Born in Philadelphia, one of ten children. He attended the Pennsylvania Academy of Fine art studying with William Merritt Chase, he would later teach at the Academy. Most scholars and the art-collecting public have forgotten Joseph Thurman Pearson, Jr., but during his lifetime, he was a renowned artist, winning prizes at all of the leading art institutions of the day. He was also a teacher at the Pennsylvania Academy of the Fine Arts. He was equally adept at landscapes, portraiture and in painting still life.
Pearson was born in Germantown, Pennsylvania in 1876, the son of Joseph T. Pearson, Sr., a box manufacturer. He was one of eight children, and his father attempted to bring him into the business, but his attempt failed. With his son’s interest in drawing, the elder Pearson had his son begin work in the office of Wilson Eyre, a Philadelphia architect and sculptor.

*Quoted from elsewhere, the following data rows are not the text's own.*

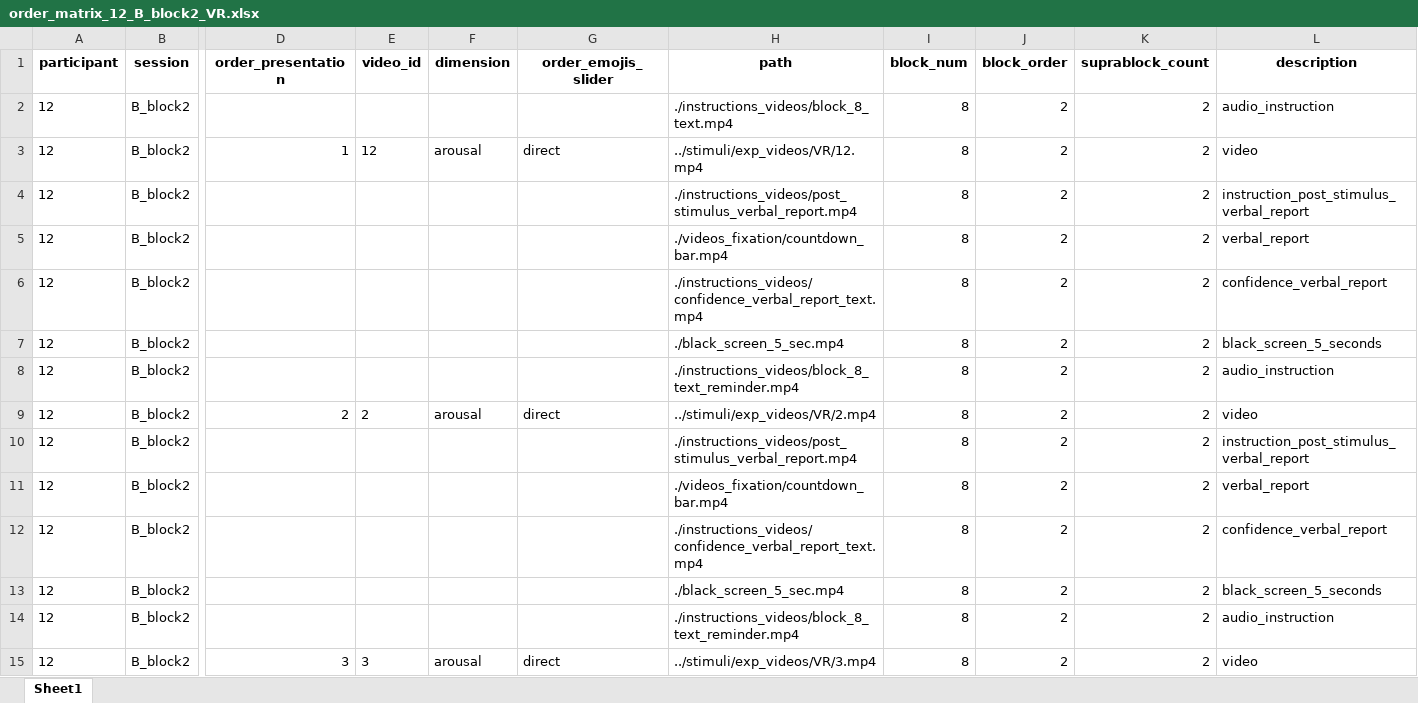
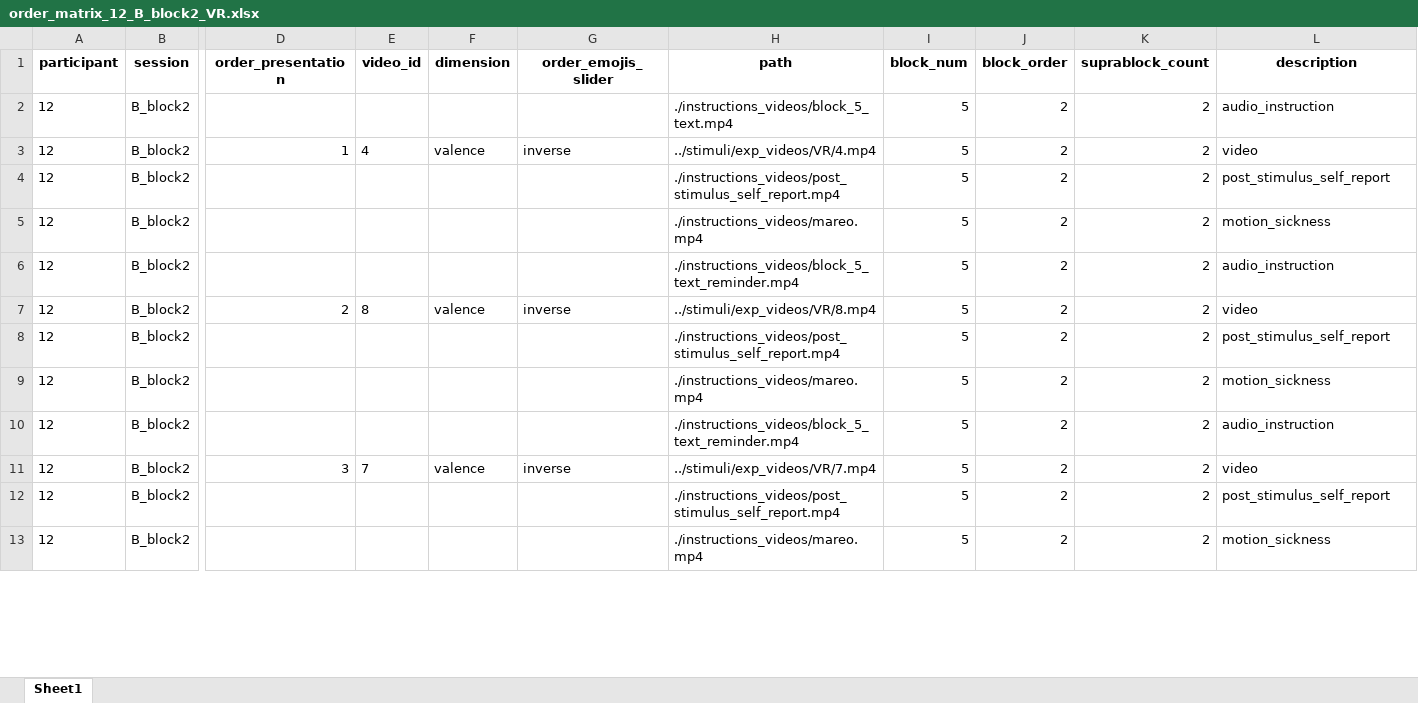
Before and after one commit to tomdamelio/experiment_VR, an Excel workbook: results/sub-12/order_matrix_12_B_block2_VR.xlsx, sheet Sheet1, drawn as a sheet; only a part is shown, gaps mark what is left out; values as stored, in another font and other column widths than the file's, no borders; removed rows and columns are numbered as before the commit, all else as after; rows hold the shown columns only; the diff covers the shown part only; the diff names each change by its address in the sheet, - before the commit and + after, or states it on an @@ line.

Commit message:
Replace black screen with motion sickness video and update test mode in video generation script
- Swap 5-second black screen with 'mareo.mp4' in video sequence generation
- Set test mode to True by default in generate_videos function
- Add suprablock_count to confidence luminance instructions sequence
- Update order matrix files for subject 12 in results and output directories

```diff
--- a/results/sub-12/order_matrix_12_B_block2_VR.xlsx (sheet Sheet1)
+++ b/results/sub-12/order_matrix_12_B_block2_VR.xlsx (sheet Sheet1)
-H2 (path): ./instructions_videos/block_8_text.mp4
+H2 (path): ./instructions_videos/block_5_text.mp4
-I2:I5 (block_num): 8
+I2:I5 (block_num): 5
-E3 (video_id): 12
+E3 (video_id): 4
-F3 (dimension): arousal
+F3 (dimension): valence
-G3 (order_emojis_slider): direct
+G3 (order_emojis_slider): inverse
-H3 (path): ../stimuli/exp_videos/VR/12.mp4
+H3 (path): ../stimuli/exp_videos/VR/4.mp4
-H4 (path): ./instructions_videos/post_stimulus_verbal_report.mp4
+H4 (path): ./instructions_videos/post_stimulus_self_report.mp4
-L4 (description): instruction_post_stimulus_verbal_report
+L4 (description): post_stimulus_self_report
-H5 (path): ./videos_fixation/countdown_bar.mp4
+H5 (path): ./instructions_videos/mareo.mp4
-L5 (description): verbal_report
+L5 (description): motion_sickness
-row 6: 12 | B_block2 |  |  |  |  | ./instructions_videos/confidence_verbal_report_text.mp4 | 8 | 2 | 2 | confidence_verbal_report
-row 7: 12 | B_block2 |  |  |  |  | ./black_screen_5_sec.mp4 | 8 | 2 | 2 | black_screen_5_seconds
-H6 (path): ./instructions_videos/block_8_text_reminder.mp4
+H6 (path): ./instructions_videos/block_5_text_reminder.mp4
-I6:I10 (block_num): 8
+I6:I10 (block_num): 5
-E7 (video_id): 2
+E7 (video_id): 8
-F7 (dimension): arousal
+F7 (dimension): valence
-G7 (order_emojis_slider): direct
+G7 (order_emojis_slider): inverse
-H7 (path): ../stimuli/exp_videos/VR/2.mp4
+H7 (path): ../stimuli/exp_videos/VR/8.mp4
-H8 (path): ./instructions_videos/post_stimulus_verbal_report.mp4
+H8 (path): ./instructions_videos/post_stimulus_self_report.mp4
-L8 (description): instruction_post_stimulus_verbal_report
+L8 (description): post_stimulus_self_report
-H9 (path): ./videos_fixation/countdown_bar.mp4
+H9 (path): ./instructions_videos/mareo.mp4
-L9 (description): verbal_report
+L9 (description): motion_sickness
-H10 (path): ./instructions_videos/confidence_verbal_report_text.mp4
+H10 (path): ./instructions_videos/block_5_text_reminder.mp4
-L10 (description): confidence_verbal_report
+L10 (description): audio_instruction
+row 11: 12 | B_block2 | 3 | 7 | valence | inverse | ../stimuli/exp_videos/VR/7.mp4 | 5 | 2 | 2 | video
-H12 (path): ./black_screen_5_sec.mp4
+H12 (path): ./instructions_videos/post_stimulus_self_report.mp4
-I12:I13 (block_num): 8
+I12:I13 (block_num): 5
-L12 (description): black_screen_5_seconds
+L12 (description): post_stimulus_self_report
-H13 (path): ./instructions_videos/block_8_text_reminder.mp4
+H13 (path): ./instructions_videos/mareo.mp4
-L13 (description): audio_instruction
+L13 (description): motion_sickness
-row 15: 12 | B_block2 | 3 | 3 | arousal | direct | ../stimuli/exp_videos/VR/3.mp4 | 8 | 2 | 2 | video
```
Also changed, not shown: 10 added rows and 75 edited cells elsewhere in this sheet, results/sub-12/order_matrix_12_A_block1_VR.xlsx, results/sub-12/order_matrix_12_B_block1_VR.xlsx, 16 other files.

Eyre recognized young Joseph’s talent and recommended that he study art. Attending the Pennsylvania Academy, Pearson studied with two icons of American Impressionism, William Merritt Chase and Julian Weir, the latter being a major influence on his life.

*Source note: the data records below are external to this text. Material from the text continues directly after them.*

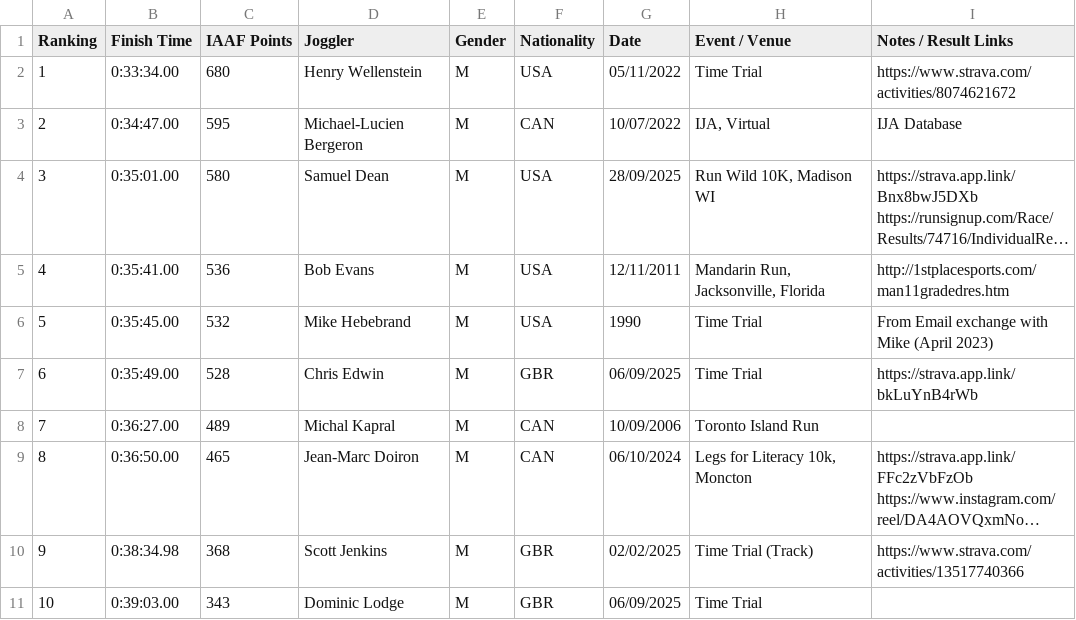
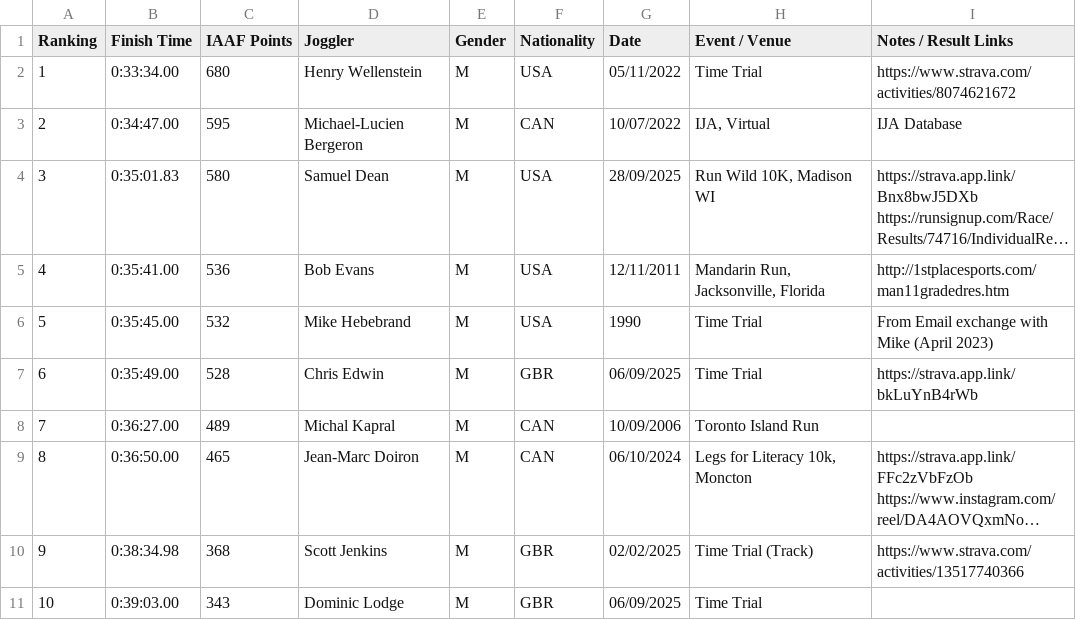
Before and after one commit to joggling-results/results, a CSV file: data/ranking_M_3b_10km.csv, drawn as a sheet; only a part is shown; long unchanged cells end in …; the diff names each change by its address in the sheet, - before the commit and + after, or states it on an @@ line.

```diff
--- a/data/ranking_M_3b_10km.csv
+++ b/data/ranking_M_3b_10km.csv
-B4 (Finish Time): 0:35:01.00
+B4 (Finish Time): 0:35:01.83
```
Also changed, not shown: data/iaaf_joggler_rank.csv, data/iaaf_perf_rank.csv, 3 other files.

In 1901, Pearson traveled to study the hard-edge technique of the Munich School in Germany and spent his summer in Italy and Spain. In Madrid, he was exposed to the painting of Diego Velasquez, and like Chase before him, the dramatic effect of Velasquez’s portraiture would have a lasting effect on his art. Several copies of Velasquez’s work are noted in Pearson’s estate inventory.
Pearson returned to study with Weir in 1907 – 1908, and in 1909, he was made an instructor at the Pennsylvania Academy; where, except for a brief absence in 1922 – 1923, he taught for twenty-five years.

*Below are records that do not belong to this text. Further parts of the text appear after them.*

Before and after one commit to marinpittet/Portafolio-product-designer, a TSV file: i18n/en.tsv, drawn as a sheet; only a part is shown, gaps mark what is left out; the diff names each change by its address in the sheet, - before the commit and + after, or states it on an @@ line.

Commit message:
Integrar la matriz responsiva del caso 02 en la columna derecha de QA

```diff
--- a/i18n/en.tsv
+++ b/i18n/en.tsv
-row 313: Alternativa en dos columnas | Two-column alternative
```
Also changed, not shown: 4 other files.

Like his contemporary associate, Daniel Garber, Pearson’s strongest portraiture work is of his family. He executed early portraits of his wife and his mother, and accomplished later portraits of his daughters.
His early exhibition history features portraiture, but his first award-wining success reflected Pearson’s interest in the outdoors, particularly pictures of waterfowl: ducks and geese. His paintings, like the outdoors, are large. Paintings from this period include “The Pheasant Hunters” depicting a hunter and his dogs, and “Ducks in a Marsh,” for which he received an Honorable Mention at the International Exhibit at the Carnegie and an Honorable Mention at the Pennsylvania Academy, both in 1911.
In both works, he captures a moment in history. In the former, it’s a hunter getting himself and his dogs ready for the hunt; in the latter, ducks swimming and feeding in a marsh.
His landscape painting won recognition at the Pennsylvania Academy in 1911 and at the National Academy of Design in 1915 and 1918. In 1916, his painting of Peking ducks next to a river titled “On the Valley,” won the Temple award for the best painting in the exhibition and the Stotesbury Cash Award for the painting making the most contribution to the exhibit at the Academy Annual.
He followed this success with the painting that became recognized as his best work, a picture of The Twins, Virginia and Jane. This work was a critical success, winning the Beck medal for outstanding portraiture at the Academy Annual in 1917, and the Potter-Palmer Award of $ 1,000 at the Chicago Art Institute Annual of 1918.
Pearson was elected an Associate of the National Academy in 1917 and a full member in 1919.